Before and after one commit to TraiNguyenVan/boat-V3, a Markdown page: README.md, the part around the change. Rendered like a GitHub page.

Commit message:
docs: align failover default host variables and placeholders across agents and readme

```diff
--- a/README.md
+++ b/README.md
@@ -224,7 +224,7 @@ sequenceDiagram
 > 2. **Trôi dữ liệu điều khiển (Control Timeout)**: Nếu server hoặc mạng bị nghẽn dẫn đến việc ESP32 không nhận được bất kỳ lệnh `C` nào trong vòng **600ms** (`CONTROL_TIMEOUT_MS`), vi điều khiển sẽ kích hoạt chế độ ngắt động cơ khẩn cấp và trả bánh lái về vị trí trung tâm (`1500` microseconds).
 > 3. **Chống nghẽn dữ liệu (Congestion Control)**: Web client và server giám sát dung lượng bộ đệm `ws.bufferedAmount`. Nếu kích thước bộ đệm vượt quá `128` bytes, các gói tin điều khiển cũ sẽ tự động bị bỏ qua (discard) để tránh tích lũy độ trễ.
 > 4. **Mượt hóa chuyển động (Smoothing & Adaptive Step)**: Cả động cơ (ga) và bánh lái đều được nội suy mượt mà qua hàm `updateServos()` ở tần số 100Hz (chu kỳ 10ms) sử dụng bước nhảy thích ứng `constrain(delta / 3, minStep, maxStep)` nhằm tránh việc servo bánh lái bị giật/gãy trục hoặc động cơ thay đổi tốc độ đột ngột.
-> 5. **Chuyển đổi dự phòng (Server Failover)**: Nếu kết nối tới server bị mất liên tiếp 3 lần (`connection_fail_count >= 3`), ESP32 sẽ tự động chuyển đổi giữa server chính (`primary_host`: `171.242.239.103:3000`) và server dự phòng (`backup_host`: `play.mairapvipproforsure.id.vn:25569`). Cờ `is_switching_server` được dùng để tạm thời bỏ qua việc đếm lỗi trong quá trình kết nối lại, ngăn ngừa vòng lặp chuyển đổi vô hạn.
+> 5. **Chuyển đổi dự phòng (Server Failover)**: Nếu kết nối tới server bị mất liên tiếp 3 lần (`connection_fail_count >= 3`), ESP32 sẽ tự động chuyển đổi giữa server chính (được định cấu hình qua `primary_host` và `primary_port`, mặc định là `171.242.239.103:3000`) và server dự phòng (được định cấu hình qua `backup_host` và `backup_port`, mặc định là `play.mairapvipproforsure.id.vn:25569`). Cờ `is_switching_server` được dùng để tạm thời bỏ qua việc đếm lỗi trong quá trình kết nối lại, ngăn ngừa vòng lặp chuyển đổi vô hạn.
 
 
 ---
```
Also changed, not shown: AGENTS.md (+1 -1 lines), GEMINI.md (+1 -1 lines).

● ● ● ●

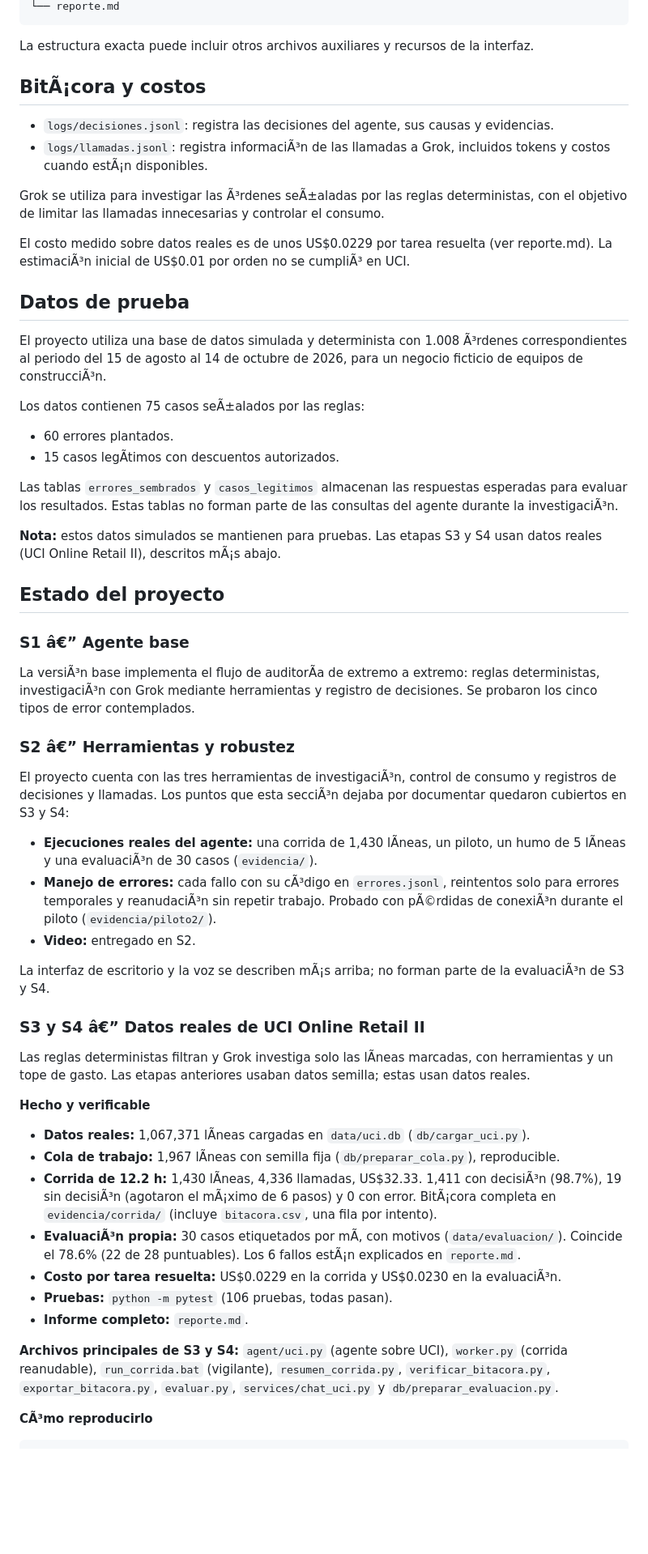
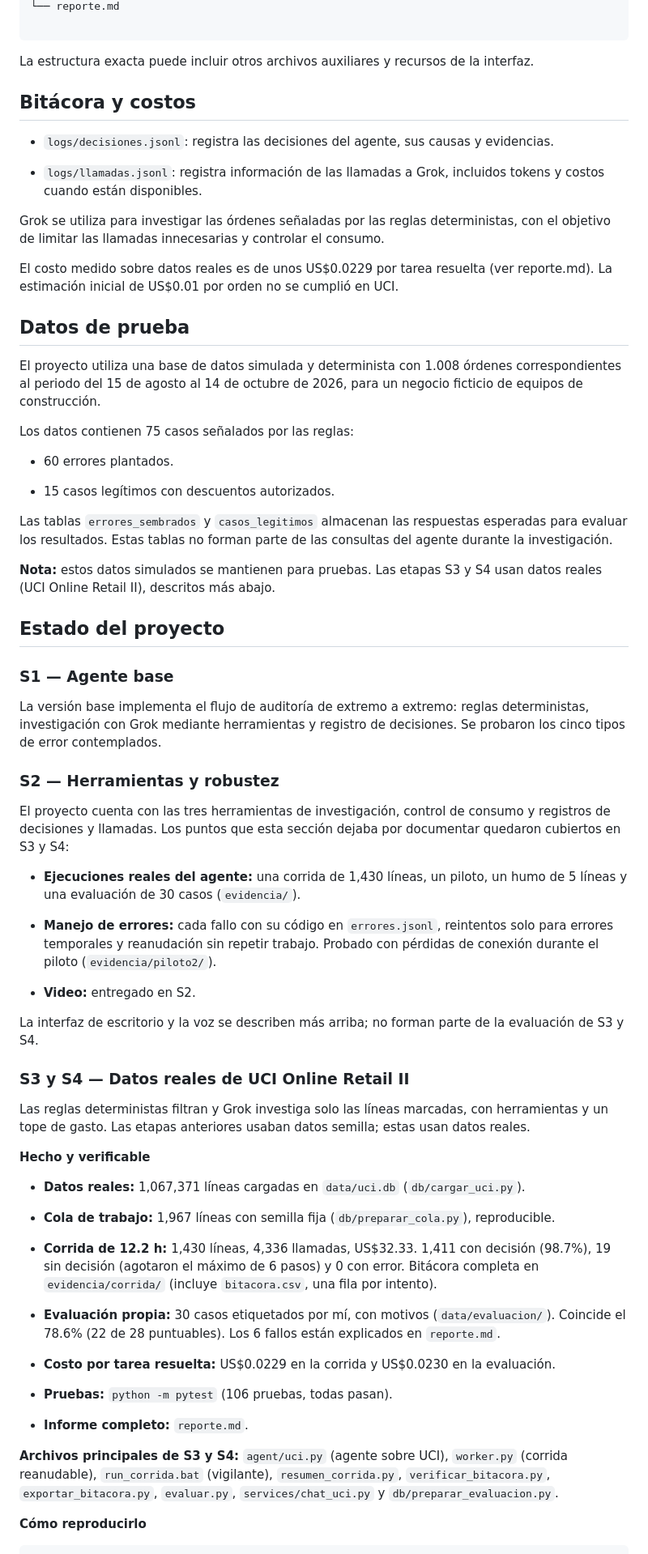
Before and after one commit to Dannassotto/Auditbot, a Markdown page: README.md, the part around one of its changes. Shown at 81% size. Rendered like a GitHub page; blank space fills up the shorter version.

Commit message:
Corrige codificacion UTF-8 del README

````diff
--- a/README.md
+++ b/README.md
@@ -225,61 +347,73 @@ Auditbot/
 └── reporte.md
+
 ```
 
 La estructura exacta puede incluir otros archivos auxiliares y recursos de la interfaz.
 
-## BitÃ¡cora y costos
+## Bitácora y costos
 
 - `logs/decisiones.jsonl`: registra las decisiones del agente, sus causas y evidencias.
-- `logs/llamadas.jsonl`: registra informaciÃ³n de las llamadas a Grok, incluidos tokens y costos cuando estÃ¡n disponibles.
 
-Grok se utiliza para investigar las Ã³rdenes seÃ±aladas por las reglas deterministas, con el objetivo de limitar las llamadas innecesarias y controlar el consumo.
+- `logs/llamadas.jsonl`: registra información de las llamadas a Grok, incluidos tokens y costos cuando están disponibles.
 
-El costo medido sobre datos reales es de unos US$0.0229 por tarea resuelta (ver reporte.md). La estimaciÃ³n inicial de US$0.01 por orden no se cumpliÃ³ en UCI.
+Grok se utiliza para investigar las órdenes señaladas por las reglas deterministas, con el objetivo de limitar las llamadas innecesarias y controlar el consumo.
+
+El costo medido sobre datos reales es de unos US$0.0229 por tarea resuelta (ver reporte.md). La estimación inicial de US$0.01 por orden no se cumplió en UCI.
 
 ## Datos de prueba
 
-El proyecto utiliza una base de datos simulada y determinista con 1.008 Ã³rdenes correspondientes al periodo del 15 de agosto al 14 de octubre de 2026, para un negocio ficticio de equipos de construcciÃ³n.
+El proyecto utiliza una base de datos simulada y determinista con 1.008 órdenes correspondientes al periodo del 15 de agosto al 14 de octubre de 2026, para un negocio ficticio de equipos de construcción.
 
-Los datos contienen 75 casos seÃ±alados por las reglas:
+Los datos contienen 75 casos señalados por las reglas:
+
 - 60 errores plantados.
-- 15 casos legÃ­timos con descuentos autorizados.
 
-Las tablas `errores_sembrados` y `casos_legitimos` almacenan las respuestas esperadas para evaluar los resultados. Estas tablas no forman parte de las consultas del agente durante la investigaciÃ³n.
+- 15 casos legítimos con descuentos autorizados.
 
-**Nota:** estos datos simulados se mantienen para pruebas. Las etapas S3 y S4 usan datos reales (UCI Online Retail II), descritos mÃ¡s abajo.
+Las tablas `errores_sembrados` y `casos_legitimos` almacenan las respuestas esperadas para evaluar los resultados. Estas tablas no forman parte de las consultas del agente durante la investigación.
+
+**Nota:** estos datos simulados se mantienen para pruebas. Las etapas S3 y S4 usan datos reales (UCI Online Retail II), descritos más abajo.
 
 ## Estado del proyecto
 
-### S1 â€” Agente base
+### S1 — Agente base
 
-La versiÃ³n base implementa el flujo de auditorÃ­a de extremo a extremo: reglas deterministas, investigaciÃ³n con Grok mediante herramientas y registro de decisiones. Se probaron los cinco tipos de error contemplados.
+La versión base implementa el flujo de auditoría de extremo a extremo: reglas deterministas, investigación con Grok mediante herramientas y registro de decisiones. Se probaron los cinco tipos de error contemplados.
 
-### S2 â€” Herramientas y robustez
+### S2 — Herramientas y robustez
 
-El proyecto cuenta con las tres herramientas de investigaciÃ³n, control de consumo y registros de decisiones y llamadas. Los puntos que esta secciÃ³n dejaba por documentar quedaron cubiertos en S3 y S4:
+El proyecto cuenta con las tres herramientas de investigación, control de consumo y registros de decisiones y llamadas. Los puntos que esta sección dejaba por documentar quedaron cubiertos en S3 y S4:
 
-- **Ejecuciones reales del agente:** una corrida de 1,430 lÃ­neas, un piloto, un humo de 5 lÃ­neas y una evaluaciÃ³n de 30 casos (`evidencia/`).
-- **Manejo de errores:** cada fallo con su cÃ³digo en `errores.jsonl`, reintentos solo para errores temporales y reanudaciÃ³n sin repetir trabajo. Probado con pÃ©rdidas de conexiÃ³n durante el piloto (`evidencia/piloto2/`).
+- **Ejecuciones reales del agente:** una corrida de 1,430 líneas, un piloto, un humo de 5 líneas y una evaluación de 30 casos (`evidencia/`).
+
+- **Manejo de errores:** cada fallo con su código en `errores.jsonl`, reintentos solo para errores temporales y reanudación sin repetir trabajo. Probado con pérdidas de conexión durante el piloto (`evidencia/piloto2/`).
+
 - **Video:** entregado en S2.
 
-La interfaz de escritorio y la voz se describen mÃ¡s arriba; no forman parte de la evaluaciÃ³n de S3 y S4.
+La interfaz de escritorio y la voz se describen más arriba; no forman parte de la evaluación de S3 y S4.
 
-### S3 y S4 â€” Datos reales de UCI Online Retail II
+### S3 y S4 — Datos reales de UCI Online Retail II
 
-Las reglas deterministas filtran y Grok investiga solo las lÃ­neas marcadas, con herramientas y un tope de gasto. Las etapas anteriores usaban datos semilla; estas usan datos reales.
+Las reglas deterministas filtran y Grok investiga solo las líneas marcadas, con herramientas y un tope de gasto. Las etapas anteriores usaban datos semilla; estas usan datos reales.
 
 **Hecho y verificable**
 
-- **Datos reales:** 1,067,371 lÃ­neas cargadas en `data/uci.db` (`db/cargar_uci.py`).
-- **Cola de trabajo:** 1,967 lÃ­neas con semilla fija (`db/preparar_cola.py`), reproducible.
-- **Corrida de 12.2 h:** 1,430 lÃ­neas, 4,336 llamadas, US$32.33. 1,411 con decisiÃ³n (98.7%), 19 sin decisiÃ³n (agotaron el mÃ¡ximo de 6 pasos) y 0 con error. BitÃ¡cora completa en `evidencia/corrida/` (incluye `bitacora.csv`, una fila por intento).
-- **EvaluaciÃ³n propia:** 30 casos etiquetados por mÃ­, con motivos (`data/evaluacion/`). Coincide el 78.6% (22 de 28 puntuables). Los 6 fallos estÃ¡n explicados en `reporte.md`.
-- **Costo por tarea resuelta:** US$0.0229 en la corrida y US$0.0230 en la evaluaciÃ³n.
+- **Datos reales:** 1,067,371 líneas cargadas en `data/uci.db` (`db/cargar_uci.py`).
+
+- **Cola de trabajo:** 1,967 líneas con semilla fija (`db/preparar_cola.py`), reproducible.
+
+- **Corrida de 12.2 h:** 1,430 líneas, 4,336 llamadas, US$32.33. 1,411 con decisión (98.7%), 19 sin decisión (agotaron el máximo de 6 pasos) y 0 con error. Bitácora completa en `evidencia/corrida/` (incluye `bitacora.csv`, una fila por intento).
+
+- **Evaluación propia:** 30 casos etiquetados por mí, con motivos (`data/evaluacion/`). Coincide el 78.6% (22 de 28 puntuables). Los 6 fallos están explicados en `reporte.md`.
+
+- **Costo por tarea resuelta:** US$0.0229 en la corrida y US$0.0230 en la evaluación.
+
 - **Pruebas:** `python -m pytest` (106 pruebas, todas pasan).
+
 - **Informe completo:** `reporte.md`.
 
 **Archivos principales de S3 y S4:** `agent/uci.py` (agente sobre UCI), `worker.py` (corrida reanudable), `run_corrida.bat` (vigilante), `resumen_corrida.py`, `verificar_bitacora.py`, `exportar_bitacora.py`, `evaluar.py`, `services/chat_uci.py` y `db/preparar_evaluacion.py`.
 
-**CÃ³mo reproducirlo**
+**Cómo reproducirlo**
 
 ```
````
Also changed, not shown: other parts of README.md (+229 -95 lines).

● ● ● ●

» **Problem requirements**: Each line in the entries above that includes the string "forman" should be extracted.

» **Answer space**:
-Las tablas `errores_sembrados` y `casos_legitimos` almacenan las respuestas esperadas para evaluar los resultados. Estas tablas no forman parte de las consultas del agente durante la investigaciÃ³n.
+Las tablas `errores_sembrados` y `casos_legitimos` almacenan las respuestas esperadas para evaluar los resultados. Estas tablas no forman parte de las consultas del agente durante la investigación.
-La interfaz de escritorio y la voz se describen mÃ¡s arriba; no forman parte de la evaluaciÃ³n de S3 y S4.
+La interfaz de escritorio y la voz se describen más arriba; no forman parte de la evaluación de S3 y S4.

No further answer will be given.